(HealthDay News) – For infants with neonatal hypoxic-ischemic encephalopathy, undergoing whole-body hypothermia results in lower mortality rates as well as a nonsignificant reduction in the combined end point of death or an IQ score of <70 at age 6–7 years, compared with usual care.
Seetha Shankaran, MD, from Wayne State University in Detroit, and colleagues reviewed long-term outcomes of a randomized trial of whole-body hypothermia for neonatal hypoxic-ischemic encephalopathy. Infants with moderate or severe encephalopathy were assigned to usual care (control group; 93 children) or whole-body cooling followed by slow rewarming (hypothermia group; 97 children). Cognitive, attention and executive, visuospatial, and neurologic function were evaluated, and physical and psychosocial health were assessed.

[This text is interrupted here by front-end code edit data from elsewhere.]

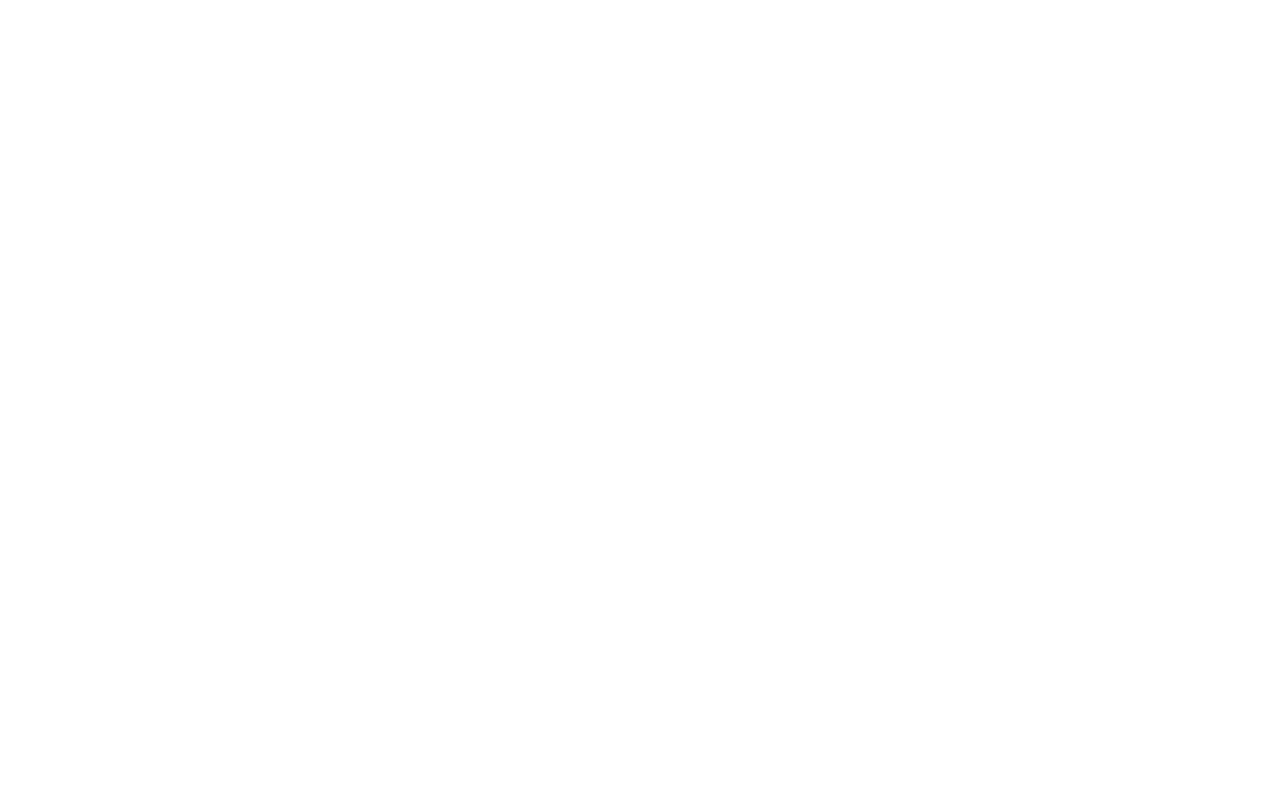
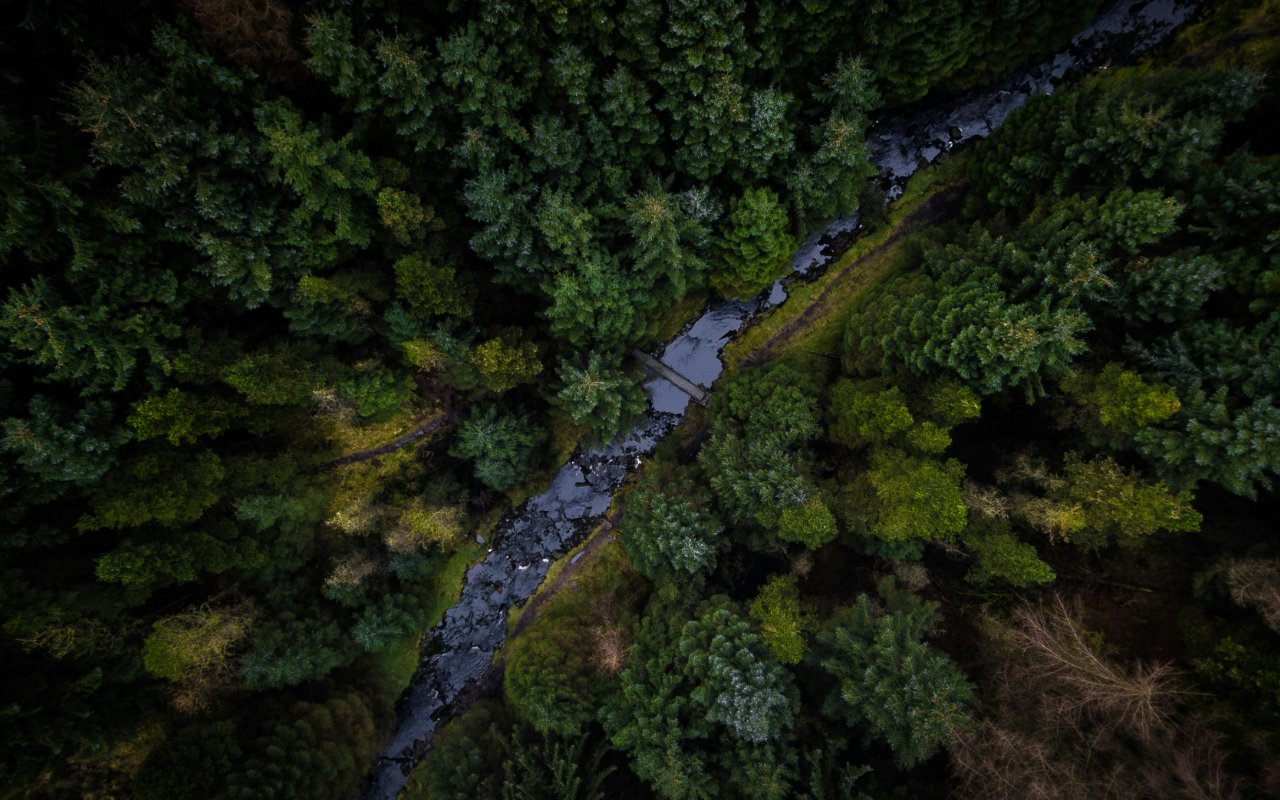
Before and after one commit to callmeswing/50projects50days-vue3, a Vue app: page /projects/blurry-loading in a window 1280 px wide. Before the commit this address had no page. Built offline with nearby package versions, Linux system fonts and the light colour scheme.

Commit message:
finish day05

```diff
--- a/src/data/cardsData.ts
+++ b/src/data/cardsData.ts
@@ -26,6 +26,18 @@
     link: "/projects/hidden-search",
   },
   {
+    id: 5,
+    title: "Blurry Loading",
+    image: new URL("@/assets/images/day05.png", import.meta.url),
+    link: "/projects/blurry-loading",
+  },
+  {
+    id: 6,
+    title: "Scroll Animation",
+    image: new URL("@/assets/images/day06.png", import.meta.url),
+    link: "/projects/scroll-animation",
+  },
+  {
     id: 7,
     title: "Split Landing Page",
     image: new URL("@/assets/images/day07.png", import.meta.url),
--- a/src/router/routes.ts
+++ b/src/router/routes.ts
@@ -42,13 +42,21 @@
     name: "HiddenSearch",
     component: () => import("@views/projects/Day04/HiddenSearch.vue"),
   },
-  // 07
+  {
+    path: "/projects/blurry-loading",
+    name: "BlurryLoading",
+    component: () => import("@views/projects/Day05/BlurryLoading.vue"),
+  },
+  {
+    path: "/projects/scroll-animation",
+    name: "ScrollAnimation",
+    component: () => import("@views/projects/Day06/ScrollAnimation.vue"),
+  },
   {
     path: "/projects/split-landing-page",
     name: "SplitLandingPage",
     component: () => import("@views/projects/Day07/SplitLandingPage.vue"),
   },
-  // 08
   {
     path: "/projects/form-wave",
     name: "FormWave",
--- /dev/null
+++ b/src/views/projects/Day05/BlurryLoading.vue
@@ -0,0 +1,56 @@
+<template>
+  <div class="container">
+    <div class="bg-wrapper" :style="{ filter: `blur(${blurLevel}px)` }"></div>
+    <div class="loading-text" :style="{ opacity: loadingOpacity }">
+      {{ loading }} %
+    </div>
+  </div>
+</template>
+
+<script setup lang="ts">
+import { onMounted, ref } from "vue";
+
+// 脚本内容，动态修改wrapper的blur，loading以及loading-text的opacity
+const loading = ref<number>(0);
+const loadingOpacity = ref<number>(1);
+const blurLevel = ref<number>(30);
+
+// 思路：拿到进度百分比 再根据另一个数字的range求值
+const scaleByMySelf = (
+  num: number,
+  numStart: number,
+  numEnd: number,
+  outStart: number,
+  outEnd: number
+) => {
+  return (
+    (Math.abs(((num - numStart) / (numEnd - numStart)) * 1000) / 1000) *
+      (outEnd - outStart) +
+    outStart
+  );
+};
+// 源网址方案
+// https://stackoverflow.com/questions/10756313/javascript-jquery-map-a-range-of-numbers-to-another-range-of-numbers
+// const scale = (num, in_min, in_max, out_min, out_max) => {
+//   return ((num - in_min) * (out_max - out_min)) / (in_max - in_min) + out_min
+// }
+
+onMounted(() => {
+  const interval = setInterval(blurStart, 20);
+
+  function blurStart() {
+    loading.value++;
+
+    if (loading.value > 99) {
+      clearInterval(interval);
+    }
+
+    blurLevel.value = scaleByMySelf(loading.value, 0, 100, 30, 0);
+    loadingOpacity.value = scaleByMySelf(loading.value, 0, 100, 1, 0);
+  }
+});
+</script>
+
+<style lang="scss" scoped>
+@use "./blurry-loading.scss";
+</style>
--- /dev/null
+++ b/src/views/projects/Day05/blurry-loading.scss
@@ -0,0 +1,33 @@
+* {
+  // 修改font-family
+}
+
+.container {
+  height: 100vh;
+  overflow: hidden;
+  position: relative;
+}
+
+.bg-wrapper {
+  // 默认repeat（bg-repeat），center 表示居中（bg-position），cover 表示覆盖容器（跟在position后面需要/）
+  background: url("./pexels-trushotz-2012836-3656989.jpg") no-repeat center
+    center / cover;
+  // 以下四项的数值需要于blur进行匹配
+  top: -30px;
+  left: -30px;
+  width: calc(100vw + 60px);
+  height: calc(100vh + 60px);
+  position: absolute;
+  z-index: -1;
+}
+
+.loading-text {
+  font-size: 50px;
+  color: azure;
+  // 绝对定位后 宽度会被吃掉 但是依然属于block
+  position: absolute;
+  width: 100%;
+  text-align: center;
+  top: 50%;
+  transform: translateY(-50%);
+}
--- /dev/null
+++ b/src/views/projects/Day06/ScrollAnimation.vue
@@ -0,0 +1,7 @@
+<template></template>
+
+<script setup lang="ts"></script>
+
+<style lang="scss" scoped>
+@use "./scroll-animation.scss";
+</style>
--- a/src/views/projects/Day08/FormWave.vue
+++ b/src/views/projects/Day08/FormWave.vue
@@ -32,7 +32,7 @@
 
         <div class="input-container">
           <input
-            v-mode:type="[eyeOpen ? 'text' : 'password']"
+            :type="[eyeOpen ? 'text' : 'password']"
             class="password"
             id="password"
             v-model="password"
--- a/src/views/projects/Day08/form-wave.scss
+++ b/src/views/projects/Day08/form-wave.scss
@@ -33,6 +33,11 @@
 
 .shake {
   animation: shake 0.4s ease;
+}
+
+.ant-notification-notice {
+  background-color: #333; /* 你想要的背景色 */
+  color: #fff; /* 文字颜色最好也配合改 */
 }
 
 * {
```
Also changed, not shown: src/views/projects/Day05/pexels-trushotz-2012836-3656989.jpg (added), src/views/projects/Day06/scroll-animation.scss (added).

The researchers found that death or an IQ score <70 occurred in 47% of children in the hypothermia group and 62% of those in the control group (P=0.06); death occurred in 28 and 44%, respectively (P=0.04), and death or severe disability occurred in 41 and 60%, respectively (P=0.03). Moderate or severe disability occurred in 35% of 69 children in the hypothermia group and 38% of the 50 controls (P=0.87). Attention-executive dysfunction occurred in 4 and 13% of the hypothermia and usual-care groups (P=0.19), respectively, and visuospatial dysfunction occurred in 4 and 3%, respectively (P=0.8).
“In summary, whole-body hypothermia did not significantly reduce the rate of a composite end point of death or an IQ score <70 at 6–7 years of age,” the authors write. “However, hypothermia resulted in lower death rates and did not increase rates of severe disability among survivors.”
One author disclosed a financial relationship with MedImmune.